Allen said the two organizations were still working out the fine details. "At a high level, it's really the concept of how to you bring the right players together and the right players are a mix of interest and capabilities. In the greater Denver market, the partnership with UCHealth makes a lot of sense. We believe there are clear aligned interests here and there are clear capabilities that both bring to the table that make that not only doable but stronger to do it together," he said.
He noted that Intermountain Healthcare's strategy with value-based care goes beyond the financial contracts.
"We often talk about it as a financing mechanism and, frankly, if that’s what we’re focused on, it will fail. The financing mechanism is an important part, but it’s really about the clear alignment of all the players," he said. "Are those buying the insurance aligned with getting what they want to get out of the transaction with the insurer who is aligned with what they want to get out of the transaction with the provider who is providing care and the specific patient and provider along the way.

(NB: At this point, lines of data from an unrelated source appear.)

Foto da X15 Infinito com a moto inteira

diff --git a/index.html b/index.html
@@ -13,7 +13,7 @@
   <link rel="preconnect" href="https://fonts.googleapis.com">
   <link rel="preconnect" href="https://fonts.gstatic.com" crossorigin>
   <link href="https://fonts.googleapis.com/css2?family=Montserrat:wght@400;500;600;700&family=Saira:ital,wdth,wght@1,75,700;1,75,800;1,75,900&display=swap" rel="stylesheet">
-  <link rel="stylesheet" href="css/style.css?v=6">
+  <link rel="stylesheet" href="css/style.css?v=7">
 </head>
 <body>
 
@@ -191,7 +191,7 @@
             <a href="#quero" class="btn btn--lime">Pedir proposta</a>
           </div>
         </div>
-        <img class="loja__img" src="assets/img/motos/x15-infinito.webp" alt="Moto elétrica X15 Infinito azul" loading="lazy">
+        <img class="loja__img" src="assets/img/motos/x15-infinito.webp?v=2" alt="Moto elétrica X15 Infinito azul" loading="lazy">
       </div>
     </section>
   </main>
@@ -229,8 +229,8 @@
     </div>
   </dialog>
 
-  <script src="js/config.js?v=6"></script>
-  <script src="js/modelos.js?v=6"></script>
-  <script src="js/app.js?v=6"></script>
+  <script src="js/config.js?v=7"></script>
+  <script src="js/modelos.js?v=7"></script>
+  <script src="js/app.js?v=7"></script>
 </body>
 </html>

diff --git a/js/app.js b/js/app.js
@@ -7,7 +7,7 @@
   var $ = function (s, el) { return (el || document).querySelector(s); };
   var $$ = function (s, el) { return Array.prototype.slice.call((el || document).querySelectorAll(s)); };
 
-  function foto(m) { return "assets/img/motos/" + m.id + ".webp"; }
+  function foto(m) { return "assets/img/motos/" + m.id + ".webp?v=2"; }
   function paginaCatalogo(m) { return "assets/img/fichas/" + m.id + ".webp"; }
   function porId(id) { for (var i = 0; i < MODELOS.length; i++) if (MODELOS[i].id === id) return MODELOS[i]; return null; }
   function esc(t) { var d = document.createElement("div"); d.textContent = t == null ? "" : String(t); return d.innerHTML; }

Value-based care is about creating alignment for all those people and entities along the journey. The financing mechanism facilitates our ability to further align that work and spur people more effectively through that alignment."
The merger with SCL Health boosted Intermountain's footprint and revenue, but the health system also sealed a number of other M&A deals to expand its reach.
The organization acquired HealthCare Partners Nevada (now Intermountain Nevada), the second-largest physician group in the Las Vegas area, Saltzer Health in Boise, Idaho and also picked up air transport company Classic Air Medical to reinforce its rural care services and extend telehealth capabilities.
Allen said Intermountain continues to keep its eye on opportunities in the market but big merger deals like SCL Health are "not in the hopper" right now.
The health system looks at M&A opportunities from different angles, he said. The air transport deal is an example of a true acquisition where the health system will “Intermountainize” them, he said.
"We say this is the way we do it at Intermountain and you’re now a part of the team. We see those in the buckets of acquiring capability and acquiring reach and we look at those as they come along," he said.
Growth is an important part of Intermountain's long-term strategy, he noted.
"We will continue to look for opportunities. We’re going to be diligent and pragmatic about it and make sure that when we engage in opportunities we see value creation for those we serve and we see added value for the organization and our ability to effectively operate with that new part of the organization as we go forward," Allen said.
Some future acquisitions will be focused on adding new service lines or new medical practices to keep up with population growth, he said, but the health system also will consider "tuck-in" acquisitions to enhance its capabilities.
"We're organized across 630,000 square miles in three distinct regions. In each of those regions, we look at how to create networks and services to further our value-based care initiative and ambitions. So do we need to do other acquisitions, practice acquisitions or ambulatory service center acquisitions or home care or hospice agencies? We'll also consider growth through partnerships," he said.
On the finance side, as the health system contends with inflationary pressure, executives expect to try to negotiate higher reimbursement rates with payers, Wade said.
"Where we have higher governmental payer mix, we have less control over revenue inflation there, but we do have risk-based contracts and we can manage the cost of care there," she said. "With our commercial payers, most of those contracts are multi-year contracts and they were done before the COVID pandemic and the rate of inflation built into those contracts was not adequate to cover the dramatic rise in inflation we've seen in the last two years.
"As we go back to the table this year and next year, we're asking payers to pay their fair share. We’re doing our share by trying to reduce the cost of care and doing care more efficiently," Wade noted.